# Goal of the exercise
Word for word, restate the entries below and exclude every image.

*** Material shown Section Begins ***

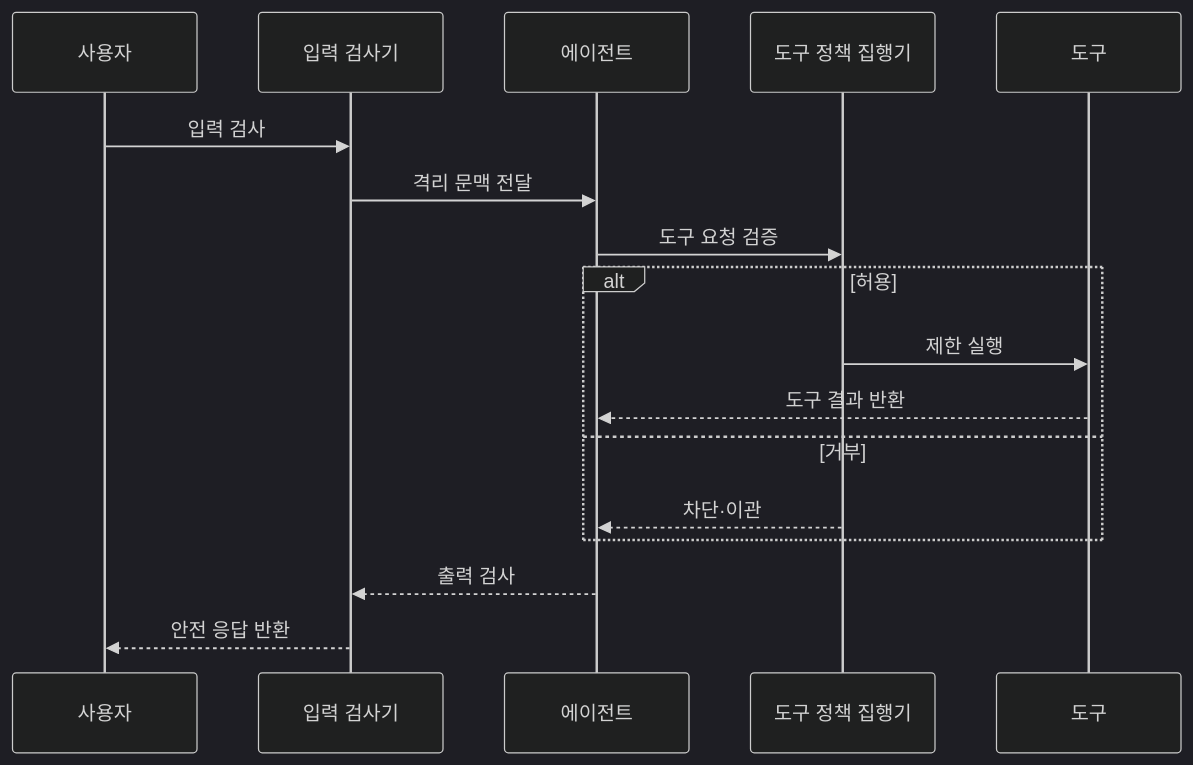
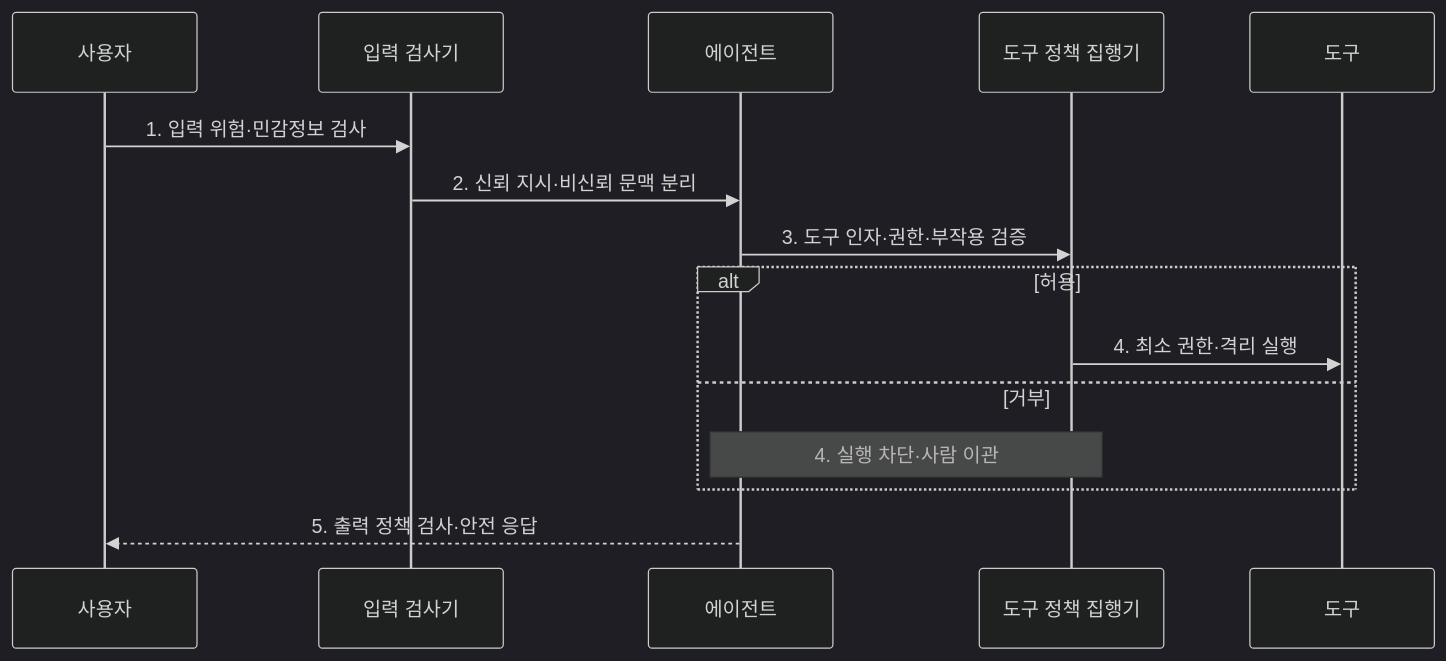
Before and after one commit to agnusdei1207/knowledge-base: the second of 2 diagrams in src/content/docs/notes/08-latest-tech/022_agent_guardrail.md, drawn with Mermaid (dark theme). The commit also changed other lines of this file and 26 other files, not shown here.

````diff
--- a/src/content/docs/notes/08-latest-tech/022_agent_guardrail.md
+++ b/src/content/docs/notes/08-latest-tech/022_agent_guardrail.md
@@ -80,19 +72,17 @@
 ```mermaid
 sequenceDiagram
     participant U as 사용자
     participant I as 입력 검사기
     participant A as 에이전트
     participant P as 도구 정책 집행기
     participant T as 도구
-    U->>I: 입력 검사
-    I->>A: 격리 문맥 전달
-    A->>P: 도구 요청 검증
+    U->>I: 1. 입력 위험·민감정보 검사
+    I->>A: 2. 신뢰 지시·비신뢰 문맥 분리
+    A->>P: 3. 도구 인자·권한·부작용 검증
     alt 허용
-        P->>T: 제한 실행
-        T-->>A: 도구 결과 반환
+        P->>T: 4. 최소 권한·격리 실행
     else 거부
-        P-->>A: 차단·이관
+        Note over P,A: 4. 실행 차단·사람 이관
     end
-    A-->>I: 출력 검사
-    I-->>U: 안전 응답 반환
+    A-->>U: 5. 출력 정책 검사·안전 응답
 ```
````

*** Material shown Section Ends ***

# Result of this exercise
Before and after one commit to agnusdei1207/knowledge-base: the second of 2 diagrams in src/content/docs/notes/08-latest-tech/022_agent_guardrail.md, drawn with Mermaid (dark theme). The commit also changed other lines of this file and 26 other files, not shown here.

````diff
--- a/src/content/docs/notes/08-latest-tech/022_agent_guardrail.md
+++ b/src/content/docs/notes/08-latest-tech/022_agent_guardrail.md
@@ -80,19 +72,17 @@
 ```mermaid
 sequenceDiagram
     participant U as 사용자
     participant I as 입력 검사기
     participant A as 에이전트
     participant P as 도구 정책 집행기
     participant T as 도구
-    U->>I: 입력 검사
-    I->>A: 격리 문맥 전달
-    A->>P: 도구 요청 검증
+    U->>I: 1. 입력 위험·민감정보 검사
+    I->>A: 2. 신뢰 지시·비신뢰 문맥 분리
+    A->>P: 3. 도구 인자·권한·부작용 검증
     alt 허용
-        P->>T: 제한 실행
-        T-->>A: 도구 결과 반환
+        P->>T: 4. 최소 권한·격리 실행
     else 거부
-        P-->>A: 차단·이관
+        Note over P,A: 4. 실행 차단·사람 이관
     end
-    A-->>I: 출력 검사
-    I-->>U: 안전 응답 반환
+    A-->>U: 5. 출력 정책 검사·안전 응답
 ```
````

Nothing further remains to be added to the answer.